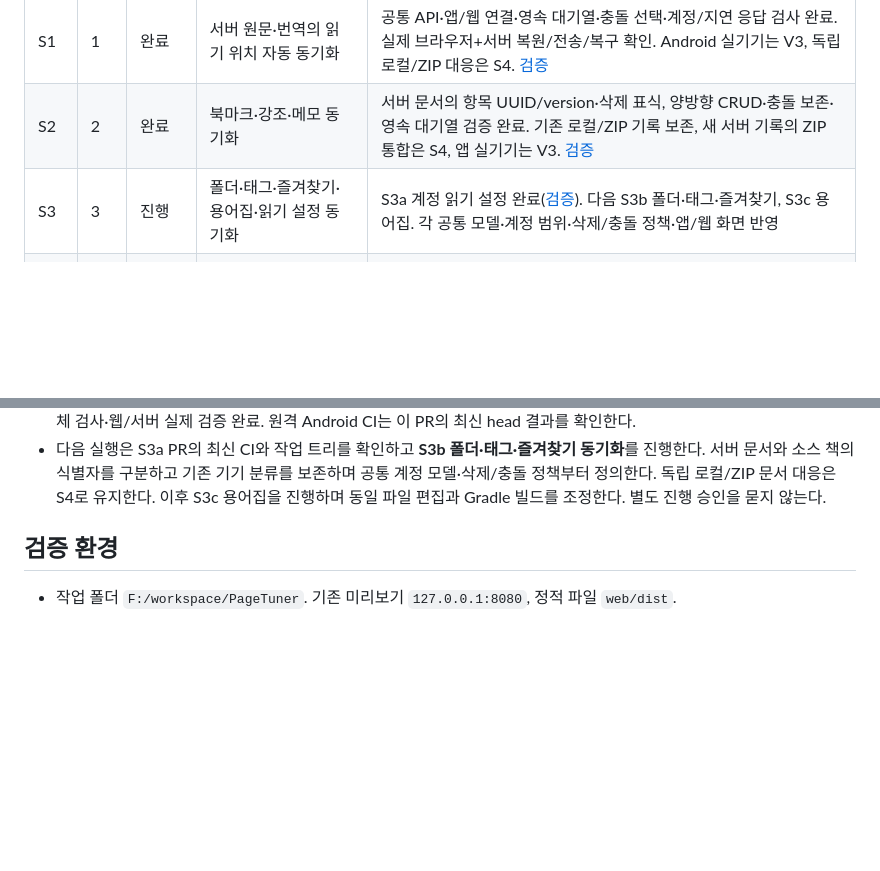
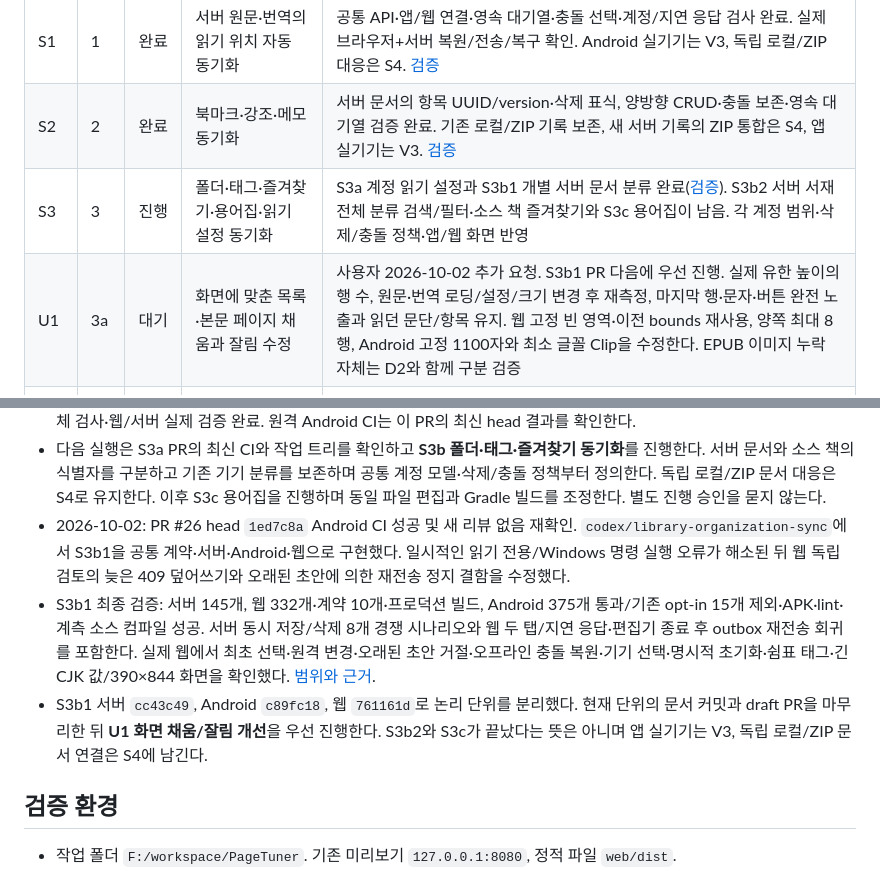
Before and after one commit to gongdongho12/PageTuner, a Markdown page: docs/AGENT_WORK_QUEUE.md, 2 parts joined by grey strips. Rendered like a GitHub page; blank space fills up the shorter version.

Commit message:
docs: record document organization coverage and live verification

```diff
--- a/docs/AGENT_WORK_QUEUE.md
+++ b/docs/AGENT_WORK_QUEUE.md
@@ -21,7 +21,8 @@
 | --- | --- | --- | --- | --- |
 | S1 | 1 | 완료 | 서버 원문·번역의 읽기 위치 자동 동기화 | 공통 API·앱/웹 연결·영속 대기열·충돌 선택·계정/지연 응답 검사 완료. 실제 브라우저+서버 복원/전송/복구 확인. Android 실기기는 V3, 독립 로컬/ZIP 대응은 S4. [검증](READING_PROGRESS_SYNC.md) |
 | S2 | 2 | 완료 | 북마크·강조·메모 동기화 | 서버 문서의 항목 UUID/version·삭제 표식, 양방향 CRUD·충돌 보존·영속 대기열 검증 완료. 기존 로컬/ZIP 기록 보존, 새 서버 기록의 ZIP 통합은 S4, 앱 실기기는 V3. [검증](READING_NOTES_SYNC.md) |
-| S3 | 3 | 진행 | 폴더·태그·즐겨찾기·용어집·읽기 설정 동기화 | S3a 계정 읽기 설정 완료([검증](READER_PREFERENCES_SYNC.md)). 다음 S3b 폴더·태그·즐겨찾기, S3c 용어집. 각 공통 모델·계정 범위·삭제/충돌 정책·앱/웹 화면 반영 |
+| S3 | 3 | 진행 | 폴더·태그·즐겨찾기·용어집·읽기 설정 동기화 | S3a 계정 읽기 설정과 S3b1 개별 서버 문서 분류 완료([검증](LIBRARY_ORGANIZATION_SYNC.md)). S3b2 서버 서재 전체 분류 검색/필터·소스 책 즐겨찾기와 S3c 용어집이 남음. 각 계정 범위·삭제/충돌 정책·앱/웹 화면 반영 |
+| U1 | 3a | 대기 | 화면에 맞춘 목록·본문 페이지 채움과 잘림 수정 | 사용자 2026-10-02 추가 요청. S3b1 PR 다음에 우선 진행. 실제 유한 높이의 행 수, 원문·번역 로딩/설정/크기 변경 후 재측정, 마지막 행·문자·버튼 완전 노출과 읽던 문단/항목 유지. 웹 고정 빈 영역·이전 bounds 재사용, 양쪽 최대 8행, Android 고정 1100자와 최소 글꼴 Clip을 수정한다. EPUB 이미지 누락 자체는 D2와 함께 구분 검증 |
 | S4 | 4 | 대기 | 로컬·ZIP 문서의 동기화 식별자 | 내용 해시·원문 revision·언어를 통한 동일 문서 대응, PDF/EPUB anchor 매핑, S1~S3 확장과 새 서버 기록의 ZIP 재출력 통합, 잘못된 문서 병합 방지 |
 | W1 | 5 | 대기 | 웹 로컬 번역 캐시의 서버 업로드·복원 | 전체 문단 검증, 원문 revision 대응, 미완성/다른 제공자 충돌 처리, 앱에서 재조회 |
 | W2 | 6 | 대기 | 웹 진단 화면 | 민감정보 제거된 제한 크기 로그, 번역/수집/동기화 오류 구분, 복사/내보내기·삭제, 작은 화면 페이지 탐색 |
@@ -63,6 +64,9 @@ WTR/NovelBuddy 수집·서버 번역·원문/번역 서재·Google 웹 번역
 - S3a 실제 검증: 최초 GET이 기본값을 만들지 않고 명시적 기기 선택 후 저장됨을 확인했다. 별도 HTTP 클라이언트의 변경이 웹에 자동 반영됐으며 서버 중단 중 글자 29 변경 → 화면 종료·서버 재시작 → 원격 글자 21 변경 → 재로그인 후 충돌 유지 → 서버 값 선택을 확인했다. 390×844에서 양쪽 선택이 보이며 설정 재배치 후에도 문단 10과 기존 강조가 유지됐다. 앱 실기기는 V3에 남긴다. [상세 근거](READER_PREFERENCES_SYNC.md).
 - S3a draft PR: [#26](https://github.com/gongdongho12/PageTuner/pull/26), head `codex/reader-preferences-sync`, base `codex/reading-notes-sync`(PR #25). 구현·로컬 전체 검사·웹/서버 실제 검증 완료. 원격 Android CI는 이 PR의 최신 head 결과를 확인한다.
 - 다음 실행은 S3a PR의 최신 CI와 작업 트리를 확인하고 **S3b 폴더·태그·즐겨찾기 동기화**를 진행한다. 서버 문서와 소스 책의 식별자를 구분하고 기존 기기 분류를 보존하며 공통 계정 모델·삭제/충돌 정책부터 정의한다. 독립 로컬/ZIP 문서 대응은 S4로 유지한다. 이후 S3c 용어집을 진행하며 동일 파일 편집과 Gradle 빌드를 조정한다. 별도 진행 승인을 묻지 않는다.
+- 2026-10-02: PR #26 head `1ed7c8a` Android CI 성공 및 새 리뷰 없음 재확인. `codex/library-organization-sync`에서 S3b1을 공통 계약·서버·Android·웹으로 구현했다. 일시적인 읽기 전용/Windows 명령 실행 오류가 해소된 뒤 웹 독립 검토의 늦은 409 덮어쓰기와 오래된 초안에 의한 재전송 정지 결함을 수정했다.
+- S3b1 최종 검증: 서버 145개, 웹 332개·계약 10개·프로덕션 빌드, Android 375개 통과/기존 opt-in 15개 제외·APK·lint·계측 소스 컴파일 성공. 서버 동시 저장/삭제 8개 경쟁 시나리오와 웹 두 탭/지연 응답·편집기 종료 후 outbox 재전송 회귀를 포함한다. 실제 웹에서 최초 선택·원격 변경·오래된 초안 거절·오프라인 충돌 복원·기기 선택·명시적 초기화·쉼표 태그·긴 CJK 값/390×844 화면을 확인했다. [범위와 근거](LIBRARY_ORGANIZATION_SYNC.md).
+- S3b1 서버 `cc43c49`, Android `c89fc18`, 웹 `761161d`로 논리 단위를 분리했다. 현재 단위의 문서 커밋과 draft PR을 마무리한 뒤 **U1 화면 채움/잘림 개선**을 우선 진행한다. S3b2와 S3c가 끝났다는 뜻은 아니며 앱 실기기는 V3, 독립 로컬/ZIP 문서 연결은 S4에 남긴다.
 
 ## 검증 환경
 
```
Also changed, not shown: docs/APP_WEB_FEATURE_MATRIX.md (+5 -3 lines), docs/LIBRARY_ORGANIZATION_SYNC.md (added, +39 -0 lines).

**ABOUT THIS TASK:**
Check all the records above and select each line where the string "docs" is found.

**TASK ANSWER:**
Before and after one commit to gongdongho12/PageTuner, a Markdown page: docs/AGENT_WORK_QUEUE.md, 2 parts joined by grey strips. Rendered like a GitHub page; blank space fills up the shorter version.
docs: record document organization coverage and live verification
--- a/docs/AGENT_WORK_QUEUE.md
+++ b/docs/AGENT_WORK_QUEUE.md
Also changed, not shown: docs/APP_WEB_FEATURE_MATRIX.md (+5 -3 lines), docs/LIBRARY_ORGANIZATION_SYNC.md (added, +39 -0 lines).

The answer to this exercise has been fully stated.